═══ Records for this exercise

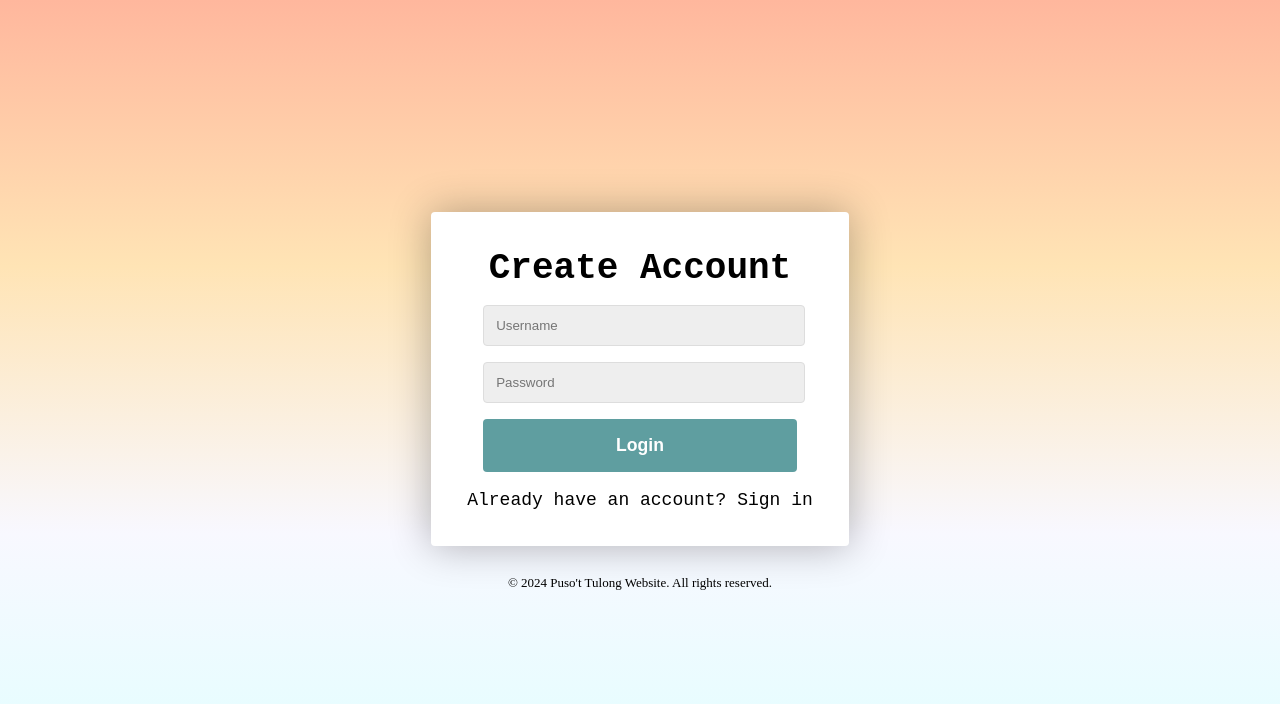
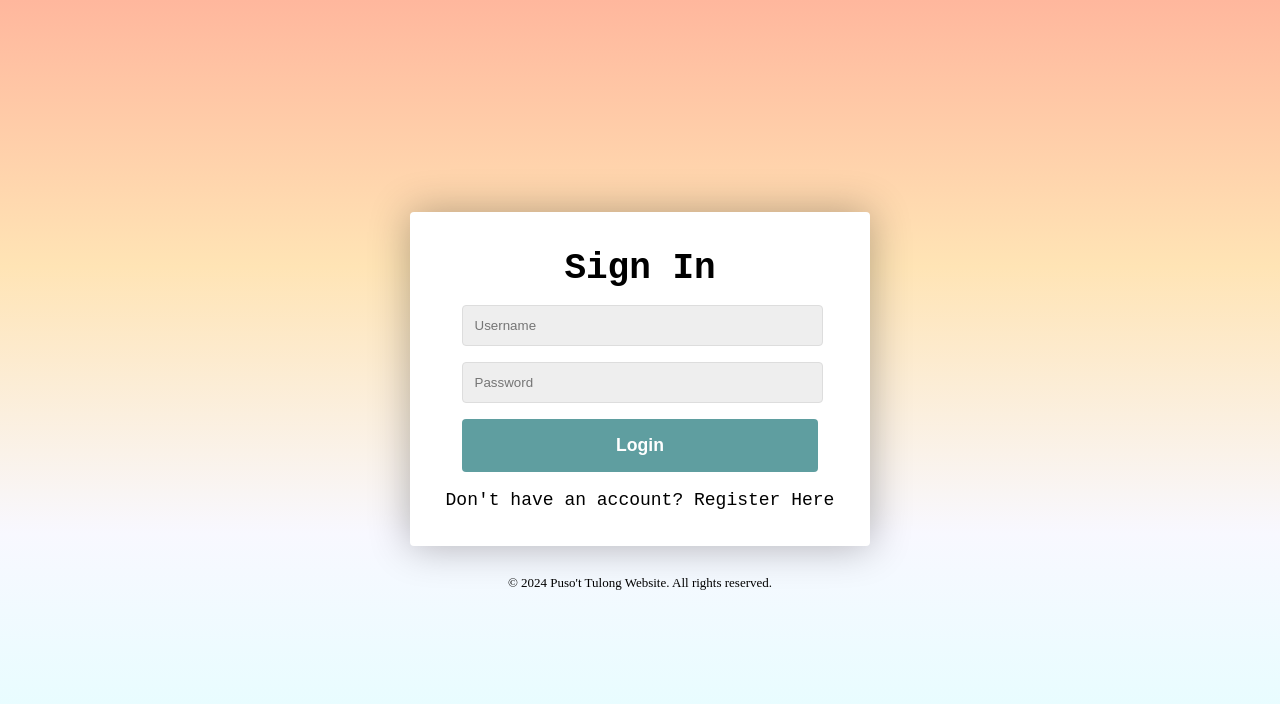
Before and after one commit to necriesa/puso-t-tulong, a Flask app: page /login in a window 1280 px wide. Shown: the top 704 px of the page. Run offline with Flask 3, Linux system fonts and the light colour scheme.

Commit message:
working swap for login and signup pages done

```diff
--- a/app.py
+++ b/app.py
@@ -96,9 +96,9 @@ def login():
         user = User.query.filter_by(username=loginForm.username.data).first()
         if user and bcrypt.check_password_hash(user.password, loginForm.password.data):
             login_user(user)
-            return redirect('/')  # send to whatever page after login
+            return redirect('/')
 
-    return render_template('login.html', form=loginForm)
+    return render_template('login.html', form=loginForm, form_type='login')
 
 @app.route('/logout', methods=['POST', 'GET'])
 @login_required #login is required for this
@@ -125,7 +125,7 @@ def register():
 
         return redirect('/')
 
-    return render_template('login.html', form=registerForm)
+    return render_template('login.html', form=registerForm, form_type='register')
 
 @app.route('/main')
 @login_required
--- a/static/js/form_selector.js
+++ b/static/js/form_selector.js
@@ -4,13 +4,15 @@ document.addEventListener("DOMContentLoaded", () => {
 
   document.querySelector("#linkRegister").addEventListener("click", e => {
     e.preventDefault();
-    loginForm.classList.add("form-hidden")
-    createAccountForm.classList.remove("form-hidden")
+    loginForm.classList.add("form-hidden");
+    createAccountForm.classList.remove("form-hidden");
+    history.replaceState(null, "", '/register');
   });
 
   document.querySelector("#linkLogin").addEventListener("click", e => {
     e.preventDefault();
-    loginForm.classList.remove("form-hidden")
-    createAccountForm.classList.add("form-hidden")
+    loginForm.classList.remove("form-hidden");
+    createAccountForm.classList.add("form-hidden");
+    history.replaceState(null, "", '/login');
   });
 });
--- a/templates/login.html
+++ b/templates/login.html
@@ -6,7 +6,7 @@
 
 {% block body %}
     <div class="form-container">
-        <form method="POST" action="" class="user-form form-hidden" id="login">
+        <form method="POST" action="" class="user-form {% if form_type != 'login' %}form-hidden{% endif %}" id="login">
             <h1 class="form-title">Sign In</h1>
             <div>{{ form.hidden_tag() }}</div>
             <div class="form-input">{{ form.username }}</div>
@@ -18,7 +18,7 @@
                 </p>
             </div>
         </form>
-        <form method="POST" action="" class="user-form" id="register">
+        <form method="POST" action="" class="user-form {% if form_type != 'register' %}form-hidden{% endif %}" id="register">
             <h1 class="form-title">Create Account</h1>
             <div>{{ form.hidden_tag() }}</div>
             <div class="form-input">{{ form.username }}</div>
```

══════

# About this task
Reproduce the listing exactly. Do not include its images.

# Output
Before and after one commit to necriesa/puso-t-tulong, a Flask app: page /login in a window 1280 px wide. Shown: the top 704 px of the page. Run offline with Flask 3, Linux system fonts and the light colour scheme.

Commit message:
working swap for login and signup pages done

```diff
--- a/app.py
+++ b/app.py
@@ -96,9 +96,9 @@ def login():
         user = User.query.filter_by(username=loginForm.username.data).first()
         if user and bcrypt.check_password_hash(user.password, loginForm.password.data):
             login_user(user)
-            return redirect('/')  # send to whatever page after login
+            return redirect('/')
 
-    return render_template('login.html', form=loginForm)
+    return render_template('login.html', form=loginForm, form_type='login')
 
 @app.route('/logout', methods=['POST', 'GET'])
 @login_required #login is required for this
@@ -125,7 +125,7 @@ def register():
 
         return redirect('/')
 
-    return render_template('login.html', form=registerForm)
+    return render_template('login.html', form=registerForm, form_type='register')
 
 @app.route('/main')
 @login_required
--- a/static/js/form_selector.js
+++ b/static/js/form_selector.js
@@ -4,13 +4,15 @@ document.addEventListener("DOMContentLoaded", () => {
 
   document.querySelector("#linkRegister").addEventListener("click", e => {
     e.preventDefault();
-    loginForm.classList.add("form-hidden")
-    createAccountForm.classList.remove("form-hidden")
+    loginForm.classList.add("form-hidden");
+    createAccountForm.classList.remove("form-hidden");
+    history.replaceState(null, "", '/register');
   });
 
   document.querySelector("#linkLogin").addEventListener("click", e => {
     e.preventDefault();
-    loginForm.classList.remove("form-hidden")
-    createAccountForm.classList.add("form-hidden")
+    loginForm.classList.remove("form-hidden");
+    createAccountForm.classList.add("form-hidden");
+    history.replaceState(null, "", '/login');
   });
 });
--- a/templates/login.html
+++ b/templates/login.html
@@ -6,7 +6,7 @@
 
 {% block body %}
     <div class="form-container">
-        <form method="POST" action="" class="user-form form-hidden" id="login">
+        <form method="POST" action="" class="user-form {% if form_type != 'login' %}form-hidden{% endif %}" id="login">
             <h1 class="form-title">Sign In</h1>
             <div>{{ form.hidden_tag() }}</div>
             <div class="form-input">{{ form.username }}</div>
@@ -18,7 +18,7 @@
                 </p>
             </div>
         </form>
-        <form method="POST" action="" class="user-form" id="register">
+        <form method="POST" action="" class="user-form {% if form_type != 'register' %}form-hidden{% endif %}" id="register">
             <h1 class="form-title">Create Account</h1>
             <div>{{ form.hidden_tag() }}</div>
             <div class="form-input">{{ form.username }}</div>
```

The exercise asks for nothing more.